cruising down to islands the average New Zealander will quite possibly not even know where they are.
There was the Bounty Island, Antipodes Islands, Campbell Island, Auckland Islands and The Snares. These five islands, below Stewart Island, are home to an abundance and diversity of seabirds and marine mammals. They are also World Heritage sites designated by UNESCO.
Some of the islands are desolate rocky outcrops, inhabited only by bird life and not suited to cruise ship or zodiac landings. Others were more suited with well-established boardwalks providing excellent paths for trekking among the flora and fauna and rare bird life.
It was with much excitement, along with fellow passengers, when we were able to scramble ashore at Campbell Island and trek along the Col Lyall Saddle Boardwalk. The fourhour round trip was mostly on a well-constructed wooden boardwalk.

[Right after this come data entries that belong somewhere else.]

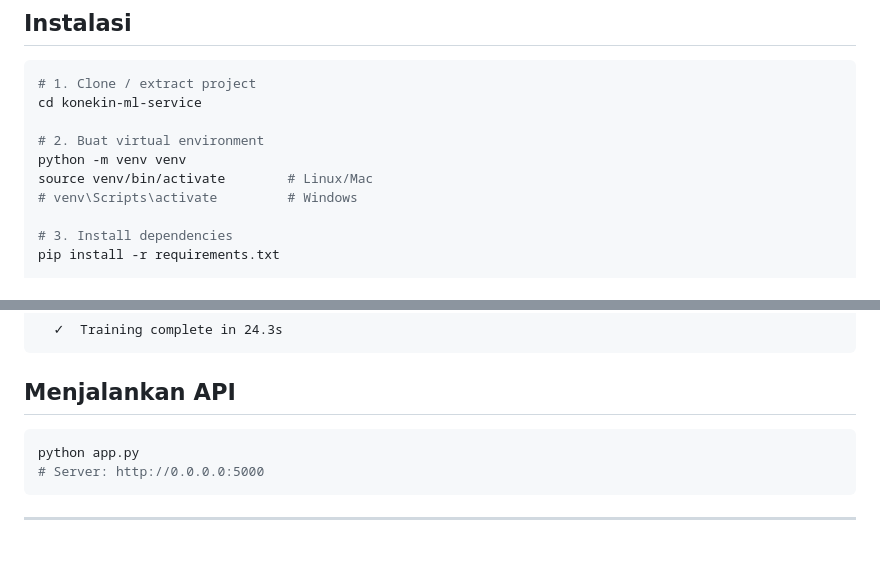
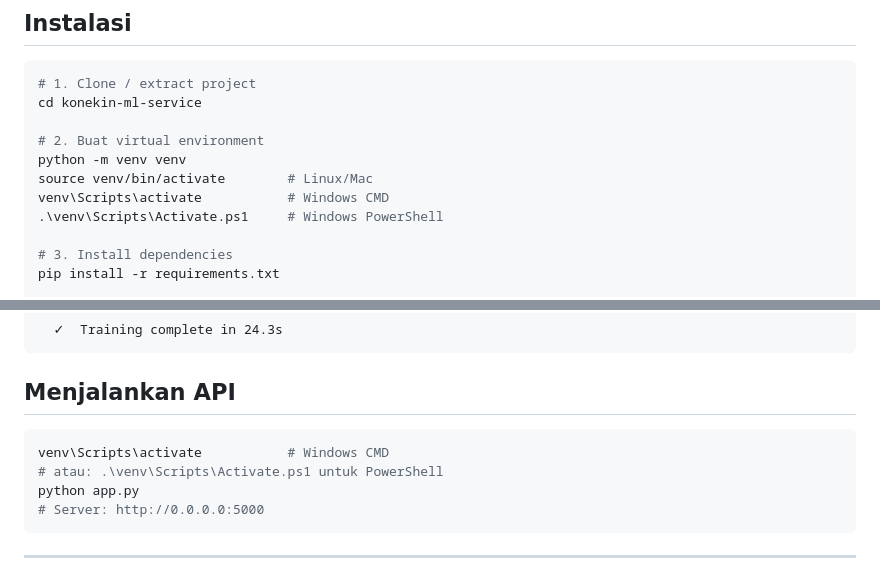
Before and after one commit to ollafadillah/Laravel-Konekin, a Markdown page: ml-service/README.md, 2 parts joined by grey strips. Rendered like a GitHub page; blank space fills up the shorter version.

Commit message:
install dependency

````diff
--- a/ml-service/README.md
+++ b/ml-service/README.md
@@ -62,7 +62,8 @@ cd konekin-ml-service
 # 2. Buat virtual environment
 python -m venv venv
 source venv/bin/activate        # Linux/Mac
-# venv\Scripts\activate         # Windows
+venv\Scripts\activate           # Windows CMD
+.\venv\Scripts\Activate.ps1     # Windows PowerShell
 
 # 3. Install dependencies
 pip install -r requirements.txt
@@ -105,6 +106,8 @@ Output yang diharapkan:
 ## Menjalankan API
 
 ```bash
+venv\Scripts\activate           # Windows CMD
+# atau: .\venv\Scripts\Activate.ps1 untuk PowerShell
 python app.py
 # Server: http://0.0.0.0:5000
 ```
````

It was graded moderately difficult with steep parts in places and ascending 260-metres. Campbell Island has the main population of Southern royal albatrosses and it was amazing to come across these massive birds sitting in isolation on their nests.

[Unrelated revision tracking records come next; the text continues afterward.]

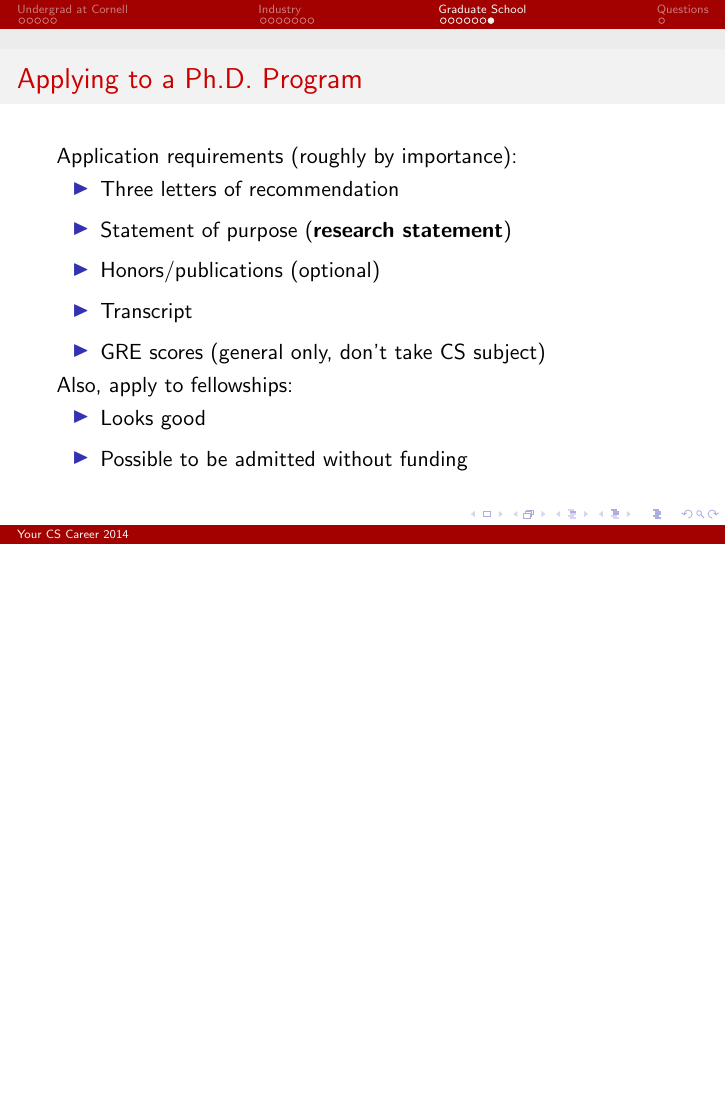
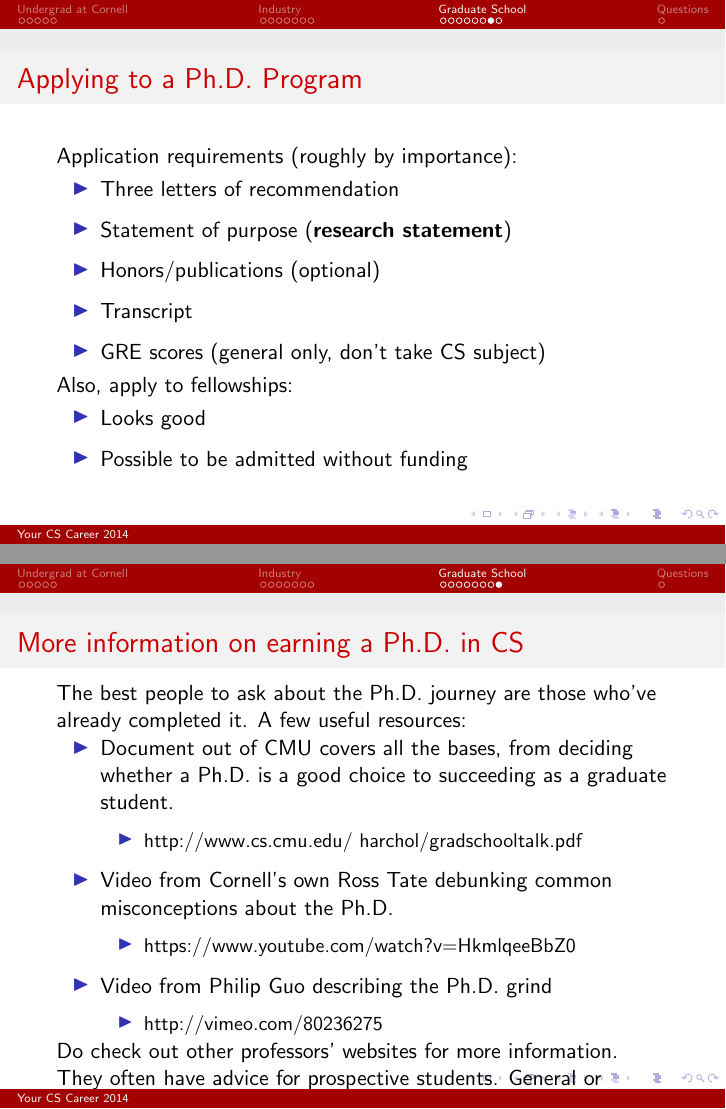
Before and after one commit to bennn/superstar-talk, LaTeX slides (pres.tex): page 20 of 21 before the commit and pages 20 and 21 of 22 after it, the two joined at a grey line, the shorter picture padded with empty space. Compiled offline with pdfLaTeX.

Commit message:
more info on how to phd
added links from issue #2

```diff
--- a/pres.tex
+++ b/pres.tex
@@ -257,6 +257,26 @@ Also, apply to fellowships:
 \end{itemize*}
 }
 
+\frame{\frametitle{More information on earning a Ph.D. in CS}
+The best people to ask about the Ph.D. journey are those who've already completed it.
+A few useful resources:
+
+\begin{itemize*}
+  \item Document out of CMU covers all the bases, from deciding whether a Ph.D. is a good choice to succeeding as a graduate student.
+  \item[]
+  \begin{itemize} \item http://www.cs.cmu.edu/~harchol/gradschooltalk.pdf \end{itemize}
+  \item Video from Cornell's own Ross Tate debunking common misconceptions about the Ph.D.
+  \item[]
+  \begin{itemize} \item https://www.youtube.com/watch?v=HkmlqeeBbZ0 \end{itemize}
+  \item Video from Philip Guo describing the Ph.D. grind
+  \item[] \begin{itemize} \item http://vimeo.com/80236275 \end{itemize}
+\end{itemize*}
+
+Do check out other professors' websites for more information.
+They often have advice for prospective students.
+General or specific, it's worth reading.
+}
+
 \section{Questions}
 \begin{frame}[plain,c]
   \begin{center}{\huge Questions?}\end{center}
```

At the Auckland Islands, it seemed strange visiting these islands as I live in Auckland, yet these islands were about as far away from Auckland City as you get in New Zealand. The Auckland Islands are also where eight known ships have wrecked on, or around, its shores. The with its hold full of gold was the most famous of these.
On arrival at Enderby Island [one of the Auckland Islands] I took the opportunity to do another boardwalk trek, this time to the Northern Cliffs of the island. This is where we came across the rare yellow-eyed penguins, New Zealand bellbird and red-crowned parakeet – as well as the world’s rarest sea lion, the New Zealand hooker.

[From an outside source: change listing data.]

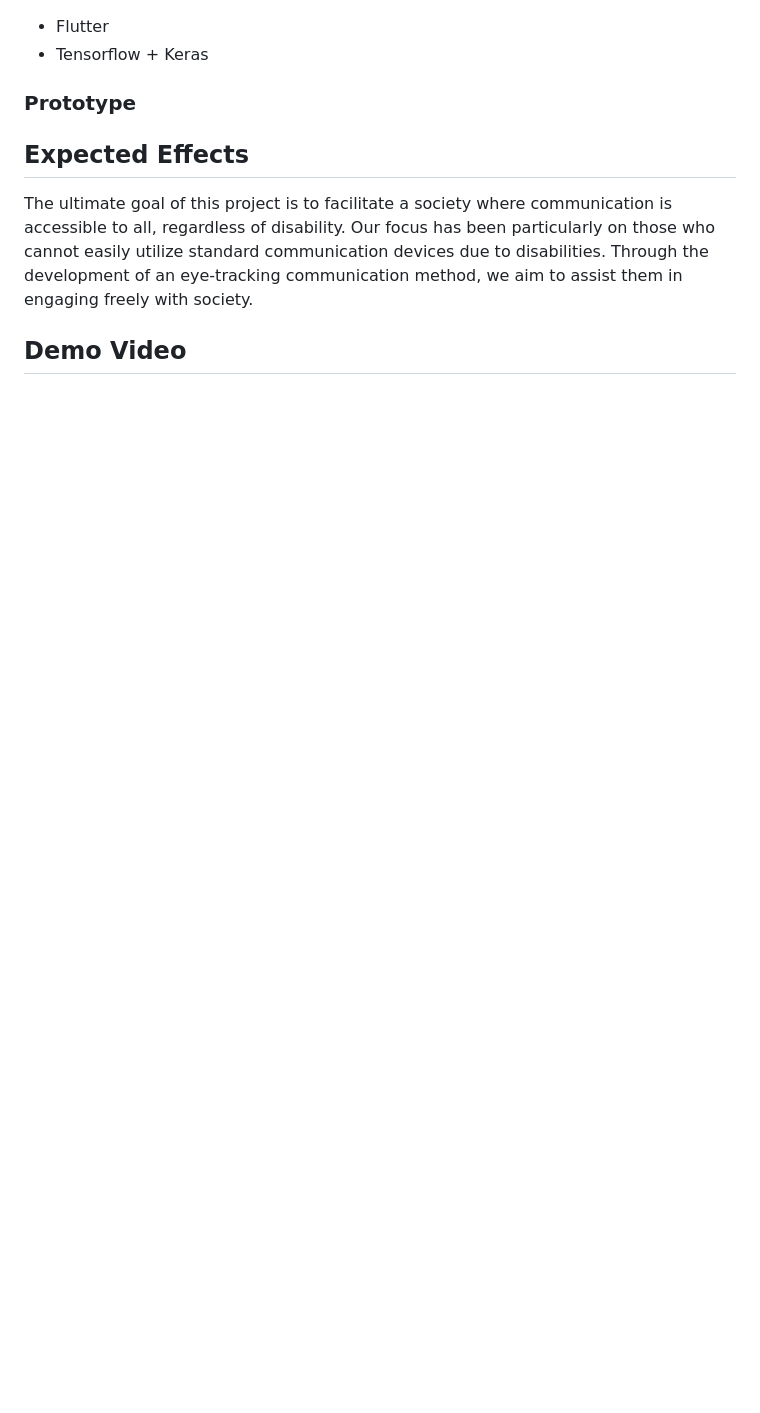
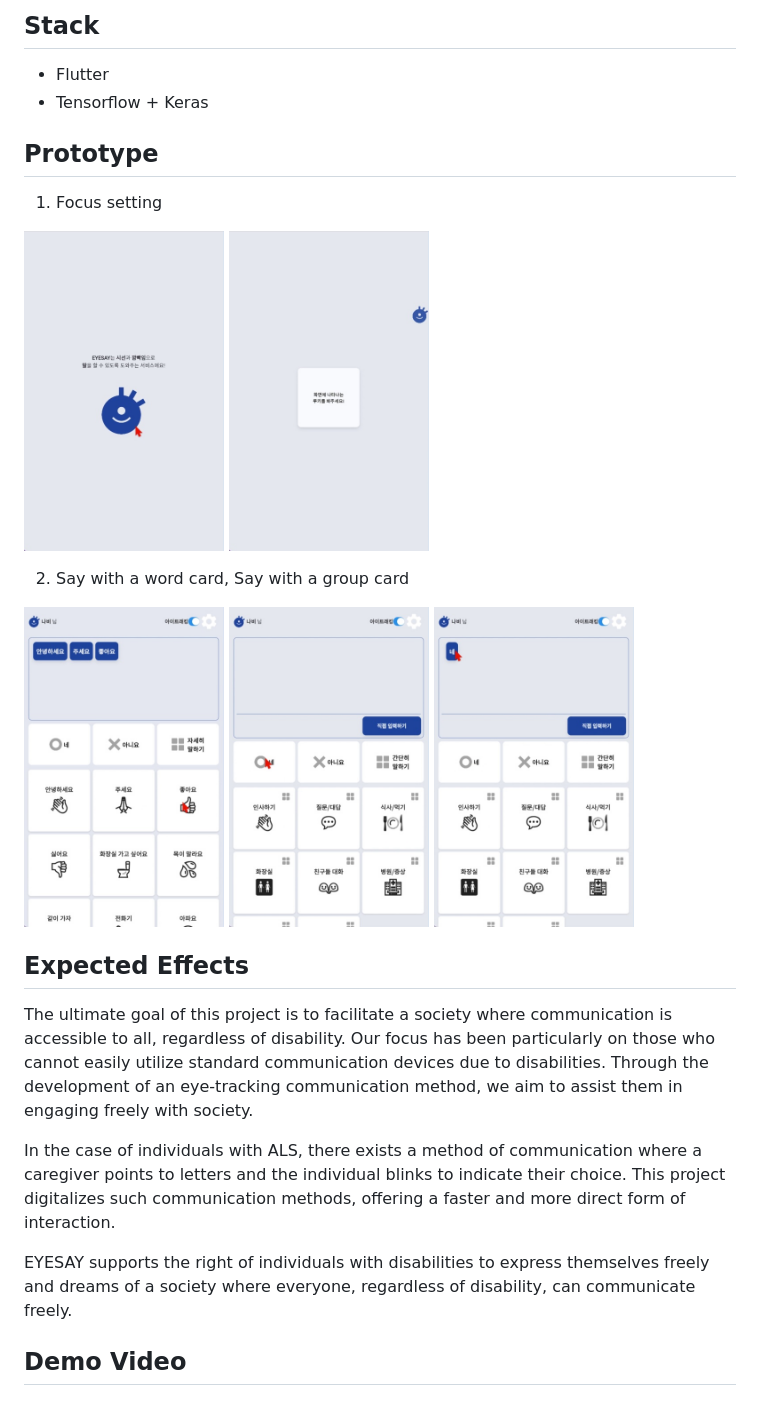
Before and after one commit to EYESAY/EYESAY, a Markdown page: README.md, the part around the change printed below. GitHub-like rendering; pictures changed too: docs/prototype1.jpg (added), docs/prototype2.jpg (added), docs/prototype3.jpg (added); blank space fills up the shorter version.

```diff
--- a/README.md
+++ b/README.md
@@ -17,9 +35,22 @@ In the frontend, there is a feature that allows users to select word cards direc
+## Stack
 - Flutter
 - Tensorflow + Keras
 
-### Prototype
+## Prototype
+
+1. Focus setting
+
+<img src="docs/prototype1.jpg" width="200" height="320"> <img src="docs/prototype2.jpg" width="200" height="320">
+
+2. Say with a word card, Say with a group card
+
+<img src="docs/prototype3.jpg" width="200" height="320"> <img src="docs/prototype4.jpg" width="200" height="320"> <img src="docs/prototype5.jpg" width="200" height="320">
 
 ## Expected Effects
 The ultimate goal of this project is to facilitate a society where communication is accessible to all, regardless of disability. Our focus has been particularly on those who cannot easily utilize standard communication devices due to disabilities. Through the development of an eye-tracking communication method, we aim to assist them in engaging freely with society.
 
+In the case of individuals with ALS, there exists a method of communication where a caregiver points to letters and the individual blinks to indicate their choice. This project digitalizes such communication methods, offering a faster and more direct form of interaction.
+
+EYESAY supports the right of individuals with disabilities to express themselves freely and dreams of a society where everyone, regardless of disability, can communicate freely.
+
 ## Demo Video
```
Also changed, not shown: other parts of README.md (+25 -7 lines), docs/EYESAY_LOGO.png (added).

These treks were very invigorating in pristine weather conditions with no pollution from vehicles, industrial plants or human population. Sure the temperature was a little cooler and there was some wind, but uncharacteristically for these islands, the sun was out and there was no rain in sight.
did have a gym onboard, but I must admit, I only worked out on the cardio equipment on one of the 14 days at sea.
I know you will all have a different story as to what you got up to over the holidays, although I suspect this may have involved putting on a pair of swimming togs, rather than a thick parka.
Lorraine Thomson Publisher / Editor